The All Murder Theory
The darkest, most uncomfortable possibility is the one I wholeheartedly believe: all of the murders we witness in American Psycho are actually happening. Patrick has all of the makings of a sociopath, is unidentifiable in a sea of Wall St. elites, and is the son of a wealthy and powerful banker that can go to great limits to protect him. Therefore, it wouldn’t be hard for all of the killings in Bateman’s rampages to be covered up.
Patrick Bateman kills because he wills it, his high social status gives him all of the recklesssness he needs to kill with confidence. With absolutely nothing to live for, and no fear of consequences, there is nothing to stop Bateman. He stabs homeless when no one is watching. He kills Paul Allen, a man whose family notices his disappearance but to whom no one in his social circle can tell if they’ve seen him or not. He kills models that nobody really cares about, kills his ex girlfriend who says she’s at “Joe Norman’s” place, kills a prostitute who has a pimp that’s not likely to report her disappearance (as his role as a pimp would then be identified and prosecuted). Paul Allen’s building is well insulated and the residents either don’t hear the noise of her banging on the door, the chainsaw, or just don’t care about either. Patrick’s outrageous rampage actually happens: he shoots an elderly woman in broad daylight, kills two police officers out of sheer luck and recklessness, shoots the doorman of a building that has no security cameras.

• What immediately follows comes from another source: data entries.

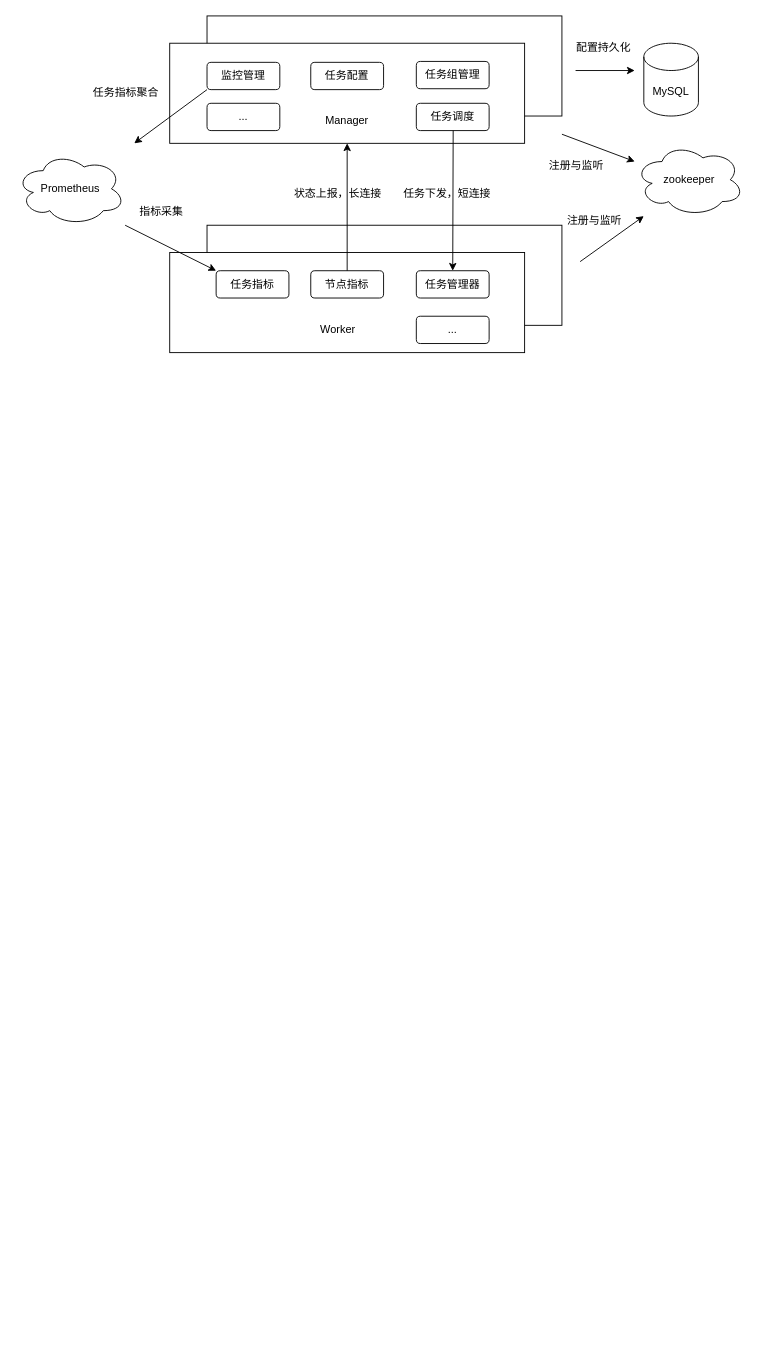
believezzd/diagrams keeps this draw.io diagram as dts/dts-architecture.drawio. Above is the earlier version. Source tidied: cells renumbered, new cells numbered last; positions are measured from the earlier drawing's top-left corner, leaving out a move shared by most shapes. Both pictures are drawn from the tidied source at 91%, with x=0, y=0 at pixel (15, 15).
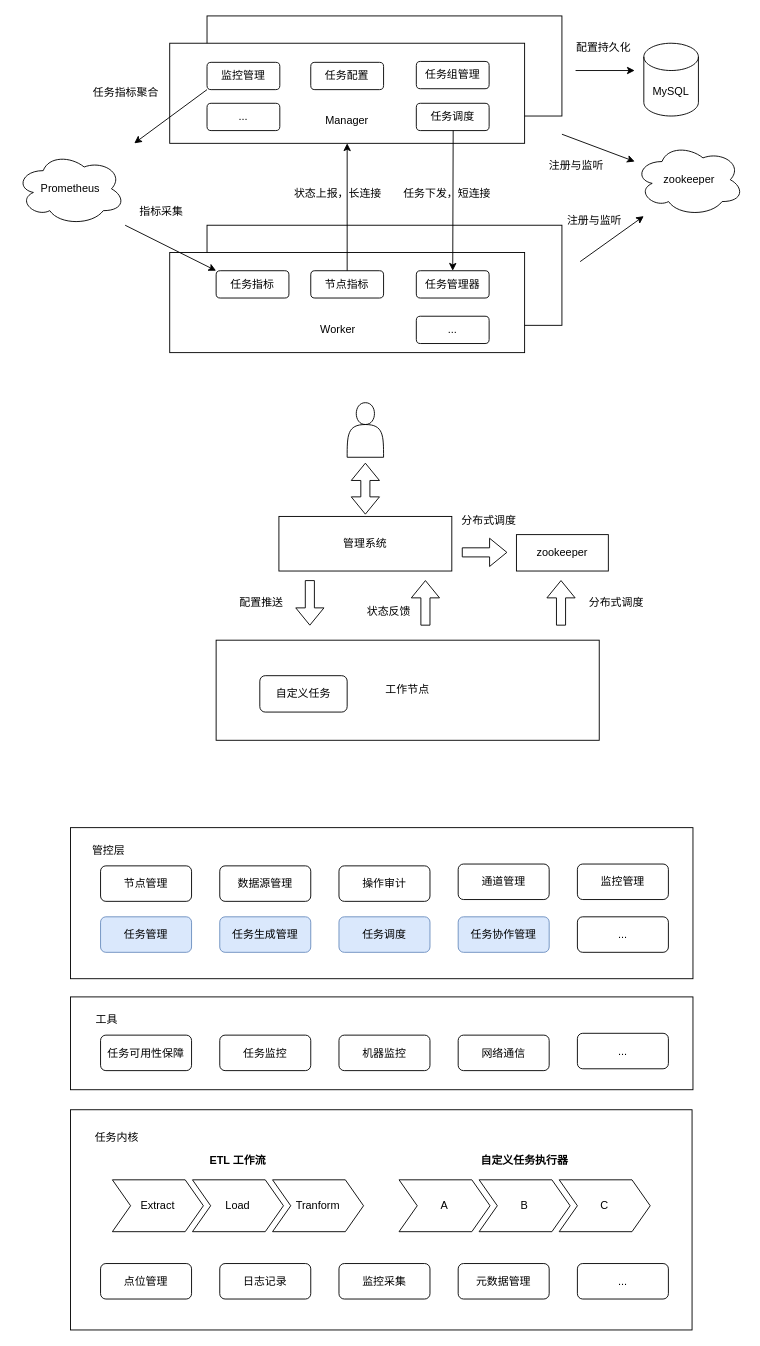
The same page after the edit.

Change to the diagram source:
```diff
@@
+    <mxCell id="34" style="rounded=0;whiteSpace=wrap;html=1;" parent="1" vertex="1">
+      <mxGeometry x="60" y="1202" width="683" height="242" as="geometry" />
+    </mxCell>
+    <mxCell id="35" style="rounded=0;whiteSpace=wrap;html=1;" parent="1" vertex="1">
+      <mxGeometry x="60" y="1078" width="684" height="102" as="geometry" />
+    </mxCell>
@@
+    <mxCell id="36" style="shape=actor;whiteSpace=wrap;html=1;" parent="1" vertex="1">
+      <mxGeometry x="364" y="425" width="40" height="60" as="geometry" />
+    </mxCell>
+    <mxCell id="37" value="管理系统" style="rounded=0;whiteSpace=wrap;html=1;" parent="1" vertex="1">
+      <mxGeometry x="289" y="550" width="190" height="60" as="geometry" />
+    </mxCell>
+    <mxCell id="38" value="工作节点" style="rounded=0;whiteSpace=wrap;html=1;" parent="1" vertex="1">
+      <mxGeometry x="220" y="686" width="421" height="110" as="geometry" />
+    </mxCell>
+    <mxCell id="39" style="shape=flexArrow;endArrow=classic;html=1;rounded=0;" parent="1" edge="1">
+      <mxGeometry relative="1" as="geometry">
+        <mxPoint x="450" y="670" as="sourcePoint" />
+        <mxPoint x="450" y="620" as="targetPoint" />
+      </mxGeometry>
+    </mxCell>
+    <mxCell id="40" value="zookeeper" style="rounded=0;whiteSpace=wrap;html=1;" parent="1" vertex="1">
+      <mxGeometry x="550" y="570" width="101" height="40" as="geometry" />
+    </mxCell>
+    <mxCell id="41" style="shape=flexArrow;endArrow=classic;html=1;rounded=0;" parent="1" edge="1">
+      <mxGeometry relative="1" as="geometry">
+        <mxPoint x="323" y="620" as="sourcePoint" />
+        <mxPoint x="323" y="670" as="targetPoint" />
+      </mxGeometry>
+    </mxCell>
+    <mxCell id="42" value="配置推送" style="text;html=1;strokeColor=none;fillColor=none;align=center;verticalAlign=middle;whiteSpace=wrap;rounded=0;" parent="1" vertex="1">
+      <mxGeometry x="240" y="630" width="60" height="30" as="geometry" />
+    </mxCell>
+    <mxCell id="43" value="自定义任务" style="rounded=1;whiteSpace=wrap;html=1;" parent="1" vertex="1">
+      <mxGeometry x="268" y="725" width="96" height="40" as="geometry" />
+    </mxCell>
+    <mxCell id="44" style="shape=flexArrow;endArrow=classic;html=1;rounded=0;" parent="1" edge="1">
+      <mxGeometry relative="1" as="geometry">
+        <mxPoint x="599" y="670" as="sourcePoint" />
+        <mxPoint x="599" y="620" as="targetPoint" />
+      </mxGeometry>
+    </mxCell>
+    <mxCell id="45" value="状态反馈" style="text;html=1;strokeColor=none;fillColor=none;align=center;verticalAlign=middle;whiteSpace=wrap;rounded=0;" parent="1" vertex="1">
+      <mxGeometry x="380" y="640" width="60" height="30" as="geometry" />
+    </mxCell>
+    <mxCell id="46" value="分布式调度" style="text;html=1;strokeColor=none;fillColor=none;align=center;verticalAlign=middle;whiteSpace=wrap;rounded=0;" parent="1" vertex="1">
+      <mxGeometry x="620" y="630" width="80" height="30" as="geometry" />
+    </mxCell>
+    <mxCell id="47" style="shape=flexArrow;endArrow=classic;html=1;rounded=0;" parent="1" edge="1">
+      <mxGeometry relative="1" as="geometry">
+        <mxPoint x="490" y="589.5" as="sourcePoint" />
+        <mxPoint x="540" y="589.5" as="targetPoint" />
+      </mxGeometry>
+    </mxCell>
+    <mxCell id="48" value="分布式调度" style="text;html=1;strokeColor=none;fillColor=none;align=center;verticalAlign=middle;whiteSpace=wrap;rounded=0;" parent="1" vertex="1">
+      <mxGeometry x="480" y="540" width="80" height="30" as="geometry" />
+    </mxCell>
+    <mxCell id="49" style="shape=flexArrow;endArrow=classic;startArrow=classic;html=1;rounded=0;" parent="1" edge="1">
+      <mxGeometry relative="1" as="geometry">
+        <mxPoint x="384" y="548" as="sourcePoint" />
+        <mxPoint x="384" y="491" as="targetPoint" />
+      </mxGeometry>
+    </mxCell>
+    <mxCell id="50" style="rounded=0;whiteSpace=wrap;html=1;" parent="1" vertex="1">
+      <mxGeometry x="60" y="892" width="684" height="166" as="geometry" />
+    </mxCell>
+    <mxCell id="51" value="管控层" style="text;html=1;strokeColor=none;fillColor=none;align=center;verticalAlign=middle;whiteSpace=wrap;rounded=0;" parent="1" vertex="1">
+      <mxGeometry x="72" y="902" width="60" height="30" as="geometry" />
+    </mxCell>
+    <mxCell id="52" value="数据源管理" style="rounded=1;whiteSpace=wrap;html=1;" parent="1" vertex="1">
+      <mxGeometry x="224" y="934" width="100" height="39" as="geometry" />
+    </mxCell>
+    <mxCell id="53" value="节点管理" style="rounded=1;whiteSpace=wrap;html=1;" parent="1" vertex="1">
+      <mxGeometry x="93" y="934" width="100" height="39" as="geometry" />
+    </mxCell>
+    <mxCell id="54" value="操作审计" style="rounded=1;whiteSpace=wrap;html=1;" parent="1" vertex="1">
+      <mxGeometry x="355" y="934" width="100" height="39" as="geometry" />
+    </mxCell>
+    <mxCell id="55" value="通道管理" style="rounded=1;whiteSpace=wrap;html=1;" parent="1" vertex="1">
+      <mxGeometry x="486" y="932" width="100" height="39" as="geometry" />
+    </mxCell>
+    <mxCell id="56" value="任务管理" style="rounded=1;whiteSpace=wrap;html=1;fillColor=#dae8fc;strokeColor=#6c8ebf;" parent="1" vertex="1">
+      <mxGeometry x="93" y="990" width="100" height="39" as="geometry" />
+    </mxCell>
+    <mxCell id="57" value="任务生成管理" style="rounded=1;whiteSpace=wrap;html=1;fillColor=#dae8fc;strokeColor=#6c8ebf;" parent="1" vertex="1">
+      <mxGeometry x="224" y="990" width="100" height="39" as="geometry" />
+    </mxCell>
+    <mxCell id="58" value="任务调度" style="rounded=1;whiteSpace=wrap;html=1;fillColor=#dae8fc;strokeColor=#6c8ebf;" parent="1" vertex="1">
+      <mxGeometry x="355" y="990" width="100" height="39" as="geometry" />
+    </mxCell>
+    <mxCell id="59" value="任务协作管理" style="rounded=1;whiteSpace=wrap;html=1;fillColor=#dae8fc;strokeColor=#6c8ebf;" parent="1" vertex="1">
+      <mxGeometry x="486" y="990" width="100" height="39" as="geometry" />
+    </mxCell>
+    <mxCell id="60" value="..." style="rounded=1;whiteSpace=wrap;html=1;" parent="1" vertex="1">
+      <mxGeometry x="617" y="990" width="100" height="39" as="geometry" />
+    </mxCell>
+    <mxCell id="61" value="工具" style="text;html=1;strokeColor=none;fillColor=none;align=center;verticalAlign=middle;whiteSpace=wrap;rounded=0;" parent="1" vertex="1">
+      <mxGeometry x="70" y="1088" width="60" height="30" as="geometry" />
+    </mxCell>
+    <mxCell id="62" value="监控管理" style="rounded=1;whiteSpace=wrap;html=1;" parent="1" vertex="1">
+      <mxGeometry x="617" y="932" width="100" height="39" as="geometry" />
+    </mxCell>
+    <mxCell id="63" value="任务可用性保障" style="rounded=1;whiteSpace=wrap;html=1;" parent="1" vertex="1">
+      <mxGeometry x="93" y="1120" width="100" height="39" as="geometry" />
+    </mxCell>
+    <mxCell id="64" value="任务监控" style="rounded=1;whiteSpace=wrap;html=1;" parent="1" vertex="1">
+      <mxGeometry x="224" y="1120" width="100" height="39" as="geometry" />
+    </mxCell>
+    <mxCell id="65" value="机器监控" style="rounded=1;whiteSpace=wrap;html=1;" parent="1" vertex="1">
+      <mxGeometry x="355" y="1120" width="100" height="39" as="geometry" />
+    </mxCell>
+    <mxCell id="66" value="网络通信" style="rounded=1;whiteSpace=wrap;html=1;" parent="1" vertex="1">
+      <mxGeometry x="486" y="1120" width="100" height="39" as="geometry" />
+    </mxCell>
+    <mxCell id="67" value="..." style="rounded=1;whiteSpace=wrap;html=1;" parent="1" vertex="1">
+      <mxGeometry x="617" y="1118" width="100" height="39" as="geometry" />
+    </mxCell>
+    <mxCell id="68" value="任务内核" style="text;html=1;strokeColor=none;fillColor=none;align=center;verticalAlign=middle;whiteSpace=wrap;rounded=0;" parent="1" vertex="1">
+      <mxGeometry x="81" y="1218" width="60" height="30" as="geometry" />
+    </mxCell>
+    <mxCell id="69" value="ETL 工作流" style="swimlane;horizontal=1;fillColor=none;strokeColor=none;stackBorder=10;align=center;whiteSpace=wrap;html=1;" parent="1" vertex="1">
+      <mxGeometry x="96" y="1246" width="296" height="100" as="geometry" />
+    </mxCell>
+    <mxCell id="70" value="Extract" style="shape=step;perimeter=stepPerimeter;fixedSize=1;whiteSpace=wrap;html=1;" parent="69" vertex="1">
+      <mxGeometry x="10" y="33" width="100" height="57" as="geometry" />
+    </mxCell>
+    <mxCell id="71" value="Load" style="shape=step;perimeter=stepPerimeter;fixedSize=1;whiteSpace=wrap;html=1;" parent="69" vertex="1">
+      <mxGeometry x="98" y="33" width="100" height="57" as="geometry" />
+    </mxCell>
+    <mxCell id="72" value="Tranform" style="shape=step;perimeter=stepPerimeter;fixedSize=1;whiteSpace=wrap;html=1;" parent="69" vertex="1">
+      <mxGeometry x="186" y="33" width="100" height="57" as="geometry" />
+    </mxCell>
+    <mxCell id="73" value="自定义任务执行器" style="swimlane;horizontal=1;fillColor=none;strokeColor=none;stackBorder=10;align=center;whiteSpace=wrap;html=1;" parent="1" vertex="1">
+      <mxGeometry x="411" y="1246" width="296" height="100" as="geometry" />
+    </mxCell>
+    <mxCell id="74" value="A" style="shape=step;perimeter=stepPerimeter;fixedSize=1;whiteSpace=wrap;html=1;" parent="73" vertex="1">
+      <mxGeometry x="10" y="33" width="100" height="57" as="geometry" />
+    </mxCell>
+    <mxCell id="75" value="B" style="shape=step;perimeter=stepPerimeter;fixedSize=1;whiteSpace=wrap;html=1;" parent="73" vertex="1">
+      <mxGeometry x="98" y="33" width="100" height="57" as="geometry" />
+    </mxCell>
+    <mxCell id="76" value="C" style="shape=step;perimeter=stepPerimeter;fixedSize=1;whiteSpace=wrap;html=1;" parent="73" vertex="1">
+      <mxGeometry x="186" y="33" width="100" height="57" as="geometry" />
+    </mxCell>
+    <mxCell id="77" value="点位管理" style="rounded=1;whiteSpace=wrap;html=1;" parent="1" vertex="1">
+      <mxGeometry x="93" y="1371" width="100" height="39" as="geometry" />
+    </mxCell>
+    <mxCell id="78" value="日志记录" style="rounded=1;whiteSpace=wrap;html=1;" parent="1" vertex="1">
+      <mxGeometry x="224" y="1371" width="100" height="39" as="geometry" />
+    </mxCell>
+    <mxCell id="79" value="监控采集" style="rounded=1;whiteSpace=wrap;html=1;" parent="1" vertex="1">
+      <mxGeometry x="355" y="1371" width="100" height="39" as="geometry" />
+    </mxCell>
+    <mxCell id="80" value="元数据管理" style="rounded=1;whiteSpace=wrap;html=1;" parent="1" vertex="1">
+      <mxGeometry x="486" y="1371" width="100" height="39" as="geometry" />
+    </mxCell>
+    <mxCell id="81" value="..." style="rounded=1;whiteSpace=wrap;html=1;" parent="1" vertex="1">
+      <mxGeometry x="617" y="1371" width="100" height="39" as="geometry" />
+    </mxCell>
```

For me, the scene where he returns to the empty apartment is the giveaway. The woman knows about the bodies… Paul Allen stopped paying his rent, and got evicted. When they cleaned out the apartment, they found the bodies, but since it was such an expensive building they decide to cover it up instead of reporting it to the police/press and running the risk of their millionaire tenants writing off the overpriced residence a no-go zone. The line “I think you should leave now” to me signifies “it will be best for both of us if we just put this behind us.”
Growing up in a world where elite politician started wars for oil donors, where elite heads of inelegance agencies commit multiple perjuries, and elite pharmaceutical industry executives genocides rural American through over prescribed opioids, it makes all the sense in the world that Patrick Bateman’s high social stance would garuntee his crimes would go without consequence. Just look at the “suicide” of fashion designer Kate Spade last week, why do you think her husband is wearing a mouse mask in his first public appearance since her death? Do you really think he would do this without her killers forcing him to show that she was a rat?
The long I’ve lived in Manhattan, in the United States, in the end days of western civilization, the more obvious American Psycho’s most seemingly-far fetched conclusive possibility has become. Therefore, the more I watched the movie, the darker the experience is. A true classic with a truly top-tier ending!